Grimalkin and other shakespearean celts Reportar como inadecuado

Grimalkin and other shakespearean celts - Descarga este documento en PDF. Documentación en PDF para descargar gratis. Disponible también para leer online.

SEDERI Yearbook 2015, 25

Autor: Andrew Hadfield

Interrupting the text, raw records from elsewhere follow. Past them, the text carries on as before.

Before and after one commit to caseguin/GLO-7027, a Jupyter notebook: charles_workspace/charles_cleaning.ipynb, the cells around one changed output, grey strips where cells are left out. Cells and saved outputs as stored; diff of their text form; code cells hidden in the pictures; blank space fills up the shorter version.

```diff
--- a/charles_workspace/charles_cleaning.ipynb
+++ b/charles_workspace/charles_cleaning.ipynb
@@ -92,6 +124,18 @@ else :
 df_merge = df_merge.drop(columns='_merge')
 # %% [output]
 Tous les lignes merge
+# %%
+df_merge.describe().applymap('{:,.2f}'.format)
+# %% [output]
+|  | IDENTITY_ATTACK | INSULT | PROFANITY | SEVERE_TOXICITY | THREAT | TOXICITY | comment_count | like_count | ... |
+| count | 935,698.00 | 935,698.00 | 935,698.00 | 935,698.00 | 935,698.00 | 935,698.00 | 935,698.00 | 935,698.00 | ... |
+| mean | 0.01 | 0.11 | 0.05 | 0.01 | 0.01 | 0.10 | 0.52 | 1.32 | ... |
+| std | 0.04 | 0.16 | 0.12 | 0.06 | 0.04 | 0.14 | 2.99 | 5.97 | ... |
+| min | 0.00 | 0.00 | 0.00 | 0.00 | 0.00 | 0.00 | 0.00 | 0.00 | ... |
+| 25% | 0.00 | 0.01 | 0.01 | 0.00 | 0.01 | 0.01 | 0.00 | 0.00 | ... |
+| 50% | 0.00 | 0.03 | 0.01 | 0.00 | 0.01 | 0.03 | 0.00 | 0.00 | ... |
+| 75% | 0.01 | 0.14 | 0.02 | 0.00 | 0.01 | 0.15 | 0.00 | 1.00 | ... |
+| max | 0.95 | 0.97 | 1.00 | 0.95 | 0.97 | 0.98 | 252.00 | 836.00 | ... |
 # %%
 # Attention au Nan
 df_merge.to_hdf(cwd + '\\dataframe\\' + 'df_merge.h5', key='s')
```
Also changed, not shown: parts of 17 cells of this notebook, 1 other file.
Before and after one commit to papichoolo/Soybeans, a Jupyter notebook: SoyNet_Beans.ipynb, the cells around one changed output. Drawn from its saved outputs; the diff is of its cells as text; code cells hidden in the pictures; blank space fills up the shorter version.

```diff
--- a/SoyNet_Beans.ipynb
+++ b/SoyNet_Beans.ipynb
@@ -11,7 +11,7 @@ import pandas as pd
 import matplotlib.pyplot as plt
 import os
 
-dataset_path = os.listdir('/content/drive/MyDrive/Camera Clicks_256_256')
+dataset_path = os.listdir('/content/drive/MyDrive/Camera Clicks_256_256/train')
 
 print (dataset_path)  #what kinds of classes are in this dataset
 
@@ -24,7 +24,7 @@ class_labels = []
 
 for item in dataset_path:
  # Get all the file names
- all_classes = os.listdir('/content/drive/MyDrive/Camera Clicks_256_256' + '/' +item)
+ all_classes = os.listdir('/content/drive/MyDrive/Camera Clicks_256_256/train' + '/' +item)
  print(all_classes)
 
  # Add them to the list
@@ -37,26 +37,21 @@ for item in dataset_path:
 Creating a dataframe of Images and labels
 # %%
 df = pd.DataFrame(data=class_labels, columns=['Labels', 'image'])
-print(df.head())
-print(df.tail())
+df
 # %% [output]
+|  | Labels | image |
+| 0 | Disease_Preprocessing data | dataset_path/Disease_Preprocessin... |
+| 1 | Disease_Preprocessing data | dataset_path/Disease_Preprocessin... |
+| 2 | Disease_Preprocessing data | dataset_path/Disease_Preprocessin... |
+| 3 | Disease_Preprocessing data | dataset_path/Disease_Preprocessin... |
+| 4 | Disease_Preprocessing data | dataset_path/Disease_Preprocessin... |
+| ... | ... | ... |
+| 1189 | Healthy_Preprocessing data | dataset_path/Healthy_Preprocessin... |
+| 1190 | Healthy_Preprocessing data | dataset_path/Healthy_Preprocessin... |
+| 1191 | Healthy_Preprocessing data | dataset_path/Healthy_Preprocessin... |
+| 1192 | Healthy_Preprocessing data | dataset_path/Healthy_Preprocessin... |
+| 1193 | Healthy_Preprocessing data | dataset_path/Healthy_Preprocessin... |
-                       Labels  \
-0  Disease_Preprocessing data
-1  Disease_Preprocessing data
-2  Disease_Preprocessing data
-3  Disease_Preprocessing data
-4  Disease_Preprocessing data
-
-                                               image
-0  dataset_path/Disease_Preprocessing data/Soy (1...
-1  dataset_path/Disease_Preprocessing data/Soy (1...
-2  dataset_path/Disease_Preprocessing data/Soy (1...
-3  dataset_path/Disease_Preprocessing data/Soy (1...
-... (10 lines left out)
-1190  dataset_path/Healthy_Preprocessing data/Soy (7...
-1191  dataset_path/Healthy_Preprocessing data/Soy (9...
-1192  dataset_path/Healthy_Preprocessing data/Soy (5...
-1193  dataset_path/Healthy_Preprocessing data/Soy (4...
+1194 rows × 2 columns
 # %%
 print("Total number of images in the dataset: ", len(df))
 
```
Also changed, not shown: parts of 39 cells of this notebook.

SEDERI Yearbook ISSN: 1135-7789 Spanish and Portuguese Society for English Renaissance Studies España Hadfield, Andrew Grimalkin and other Shakespearean Celts SEDERI Yearbook, núm.
25, 2015, pp.
55-76 Spanish and Portuguese Society for English Renaissance Studies Valladolid, España Available in: How to cite Complete issue More information about this article Journals homepage in Scientific Information System Network of Scientific Journals from Latin America, the Caribbean, Spain and Portugal Non-profit academic project, developed under the open access initiative Grimalkin and other Shakespearean Celts Andrew Hadfield University o-Sussex, UK ABSTRAer This essay examines the representation of Ireland and Celtic culture within the British Isles in Shakespeares works.
It argues that Shakespeare was interested in ideas of colonisation and savagery and based his perceptions on contemporary events, the history of the British Isles and important literary works such as William Baldwins prase fictian, Beware the Cato His plays, notably The Comedy DI Errors and Macbeth, represent Protestant England as an isolated culture surrounded by hostile Celtic forces wruch form a threatening shadowy state.
The second part of the essay explores Shakespeares influence on Irish culture after his death, arglling that he was absorbed into Anglo-Irish culhue and played a major role in establishing Irelands Anglophone literary identity.
Shakespeare imported the culture of the British Isles into his works - and then, as his fame spread, his plays exported what he had understood back again, an important feahue of Anglolrish literary identity, as many subsequent writers have understood. KEYWüRDS: Colonisation; drama; English Renaissance Literature; Ireland; savagery; Shakespeare; James Shirley. • This essay -vas first given as the Shakespeare birthday lecture at the Folger Shakespeare Library,...

Documentos relacionados